The title is catchy, though there is a bit more time involved. The seven minutes is the cooking of the risotto, which is done with grains of rice that have been previously cooked at 65 degrees Celsius (wrapped in a loose bundle of cheesecloth) for thirty minutes and then rinsed clean and patted dry. These par-cooked grains of rice can then be cooked in the style of risotto and finished in seven minutes.
The premise for this technique/idea comes directly from the writings of Jeffrey Steingarten's The Man Who Ate Everything. One of the essays recounts the tale of instant potatoes and how one can use the technique of preparing these potatoes to make essentially starch free potatoes. (the starch is actually kept in check by the par-cooking) In fact, the process has been used in many kitchens and has been recently recounted by Dana from her experiences in Wylie's kitchen.
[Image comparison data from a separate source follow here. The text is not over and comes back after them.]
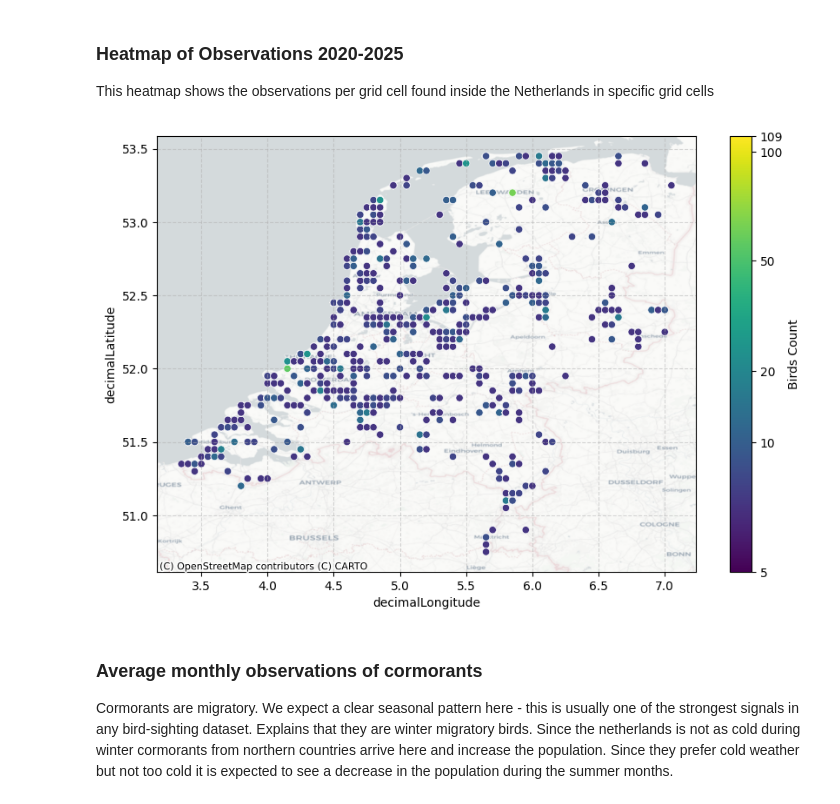
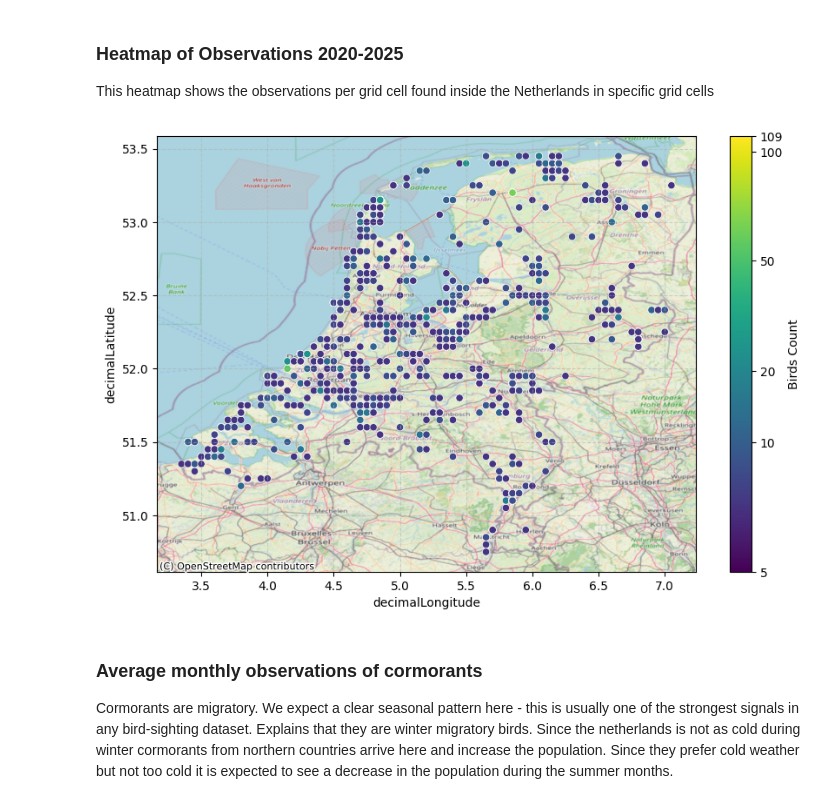
Before and after one commit to kebabzter/the-greatest-cormorant, a Jupyter notebook: notebook-final.ipynb, the cells around one changed output. Saved outputs shown, nothing was run; the diff lists cells and outputs as text; code cells hidden in the pictures.

```diff
--- a/notebook-final.ipynb
+++ b/notebook-final.ipynb
@@ -326,24 +336,24 @@ This heatmap shows the observations per grid cell found inside the Netherlands i
 # %%
 dfX = df[(df['Phalacrocorax carbo'] > 5) & (df['year'] >= 2020) & (df['year'] <= 2025) ]
 my_norm = colors.PowerNorm(gamma=0.4, vmin=5, vmax=109)
 
 plt.figure(figsize=(10, 6.5))
 # 1. Plot (notice legend=False)
 ax = sns.scatterplot(
     data=dfX, x='decimalLongitude', y='decimalLatitude',
     hue='Phalacrocorax carbo', hue_norm=my_norm, palette='viridis', legend=False
 )
 
-cx.add_basemap(ax, crs="EPSG:4326", source=cx.providers.CartoDB.Positron)
+cx.add_basemap(ax, crs="EPSG:4326", source=cx.providers.OpenStreetMap.Mapnik)
 # 2. Add a colorbar and force your exact numbers onto it
 sm = plt.cm.ScalarMappable(cmap='viridis', norm=my_norm)
 cbar = plt.colorbar(sm, ax=ax, label='Birds Count')
 cbar.set_ticks([5, 10, 20, 50, 100, 109])
 
 plt.grid(True, linestyle='--', alpha=0.5)
 plt.show()
 # %% [output]
-[figure, old version]
+[figure, new version]
 # %% [markdown]
 ### Average monthly observations of cormorants
 Cormorants are migratory. We expect a clear seasonal pattern here - this is usually one of the strongest signals in any bird-sighting dataset.
```
Also changed, not shown: parts of 24 cells of this notebook.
And so I shot out a few emails to see if any of my friends had tried the potato technique with rice, as of yet the few I contacted had not. It was up to me to see if my idea was sound.
I set about making my risotto with the par-cooked rice grains. The first initial difference that I noticed is that the amount of starch released by the grains of rice is minimal in comparison to that of traditional risotto. Now I understand that true risotto is about the creamy timed release of starch. Yet, as I began the second cooking of the rice (clock starts here) in a bit of butter and lardo puree (my new favorite cooking fat), incrementally adding my water, small of amounts of starch were released. A knob of butter and a sprinkling of cheese complete the emulsification of delicate starch and decadent fats resulting in a creamy, flavorful bite that still manages to be lighter than normal risotto. What is equally exciting is that the rice grains can be cooked from their par-cooked state to finished risotto in seven minutes. Yes, I timed it.
Similarly, if you let the finished risotto rest in the pan for ten minutes and then apply more heat and a splash of stock or water, the risotto comes back to life with no real ill effects. It holds it's texture beautifully, which can be a real boon to both home cooks and professional kitchens alike. Though, seven minutes is not that long to wait for a steaming bowl of creamy risotto, especially when it's decked out with Benton's ham, sliced scallion, grated pecorino and a grinding of Tasmanian peppercorns.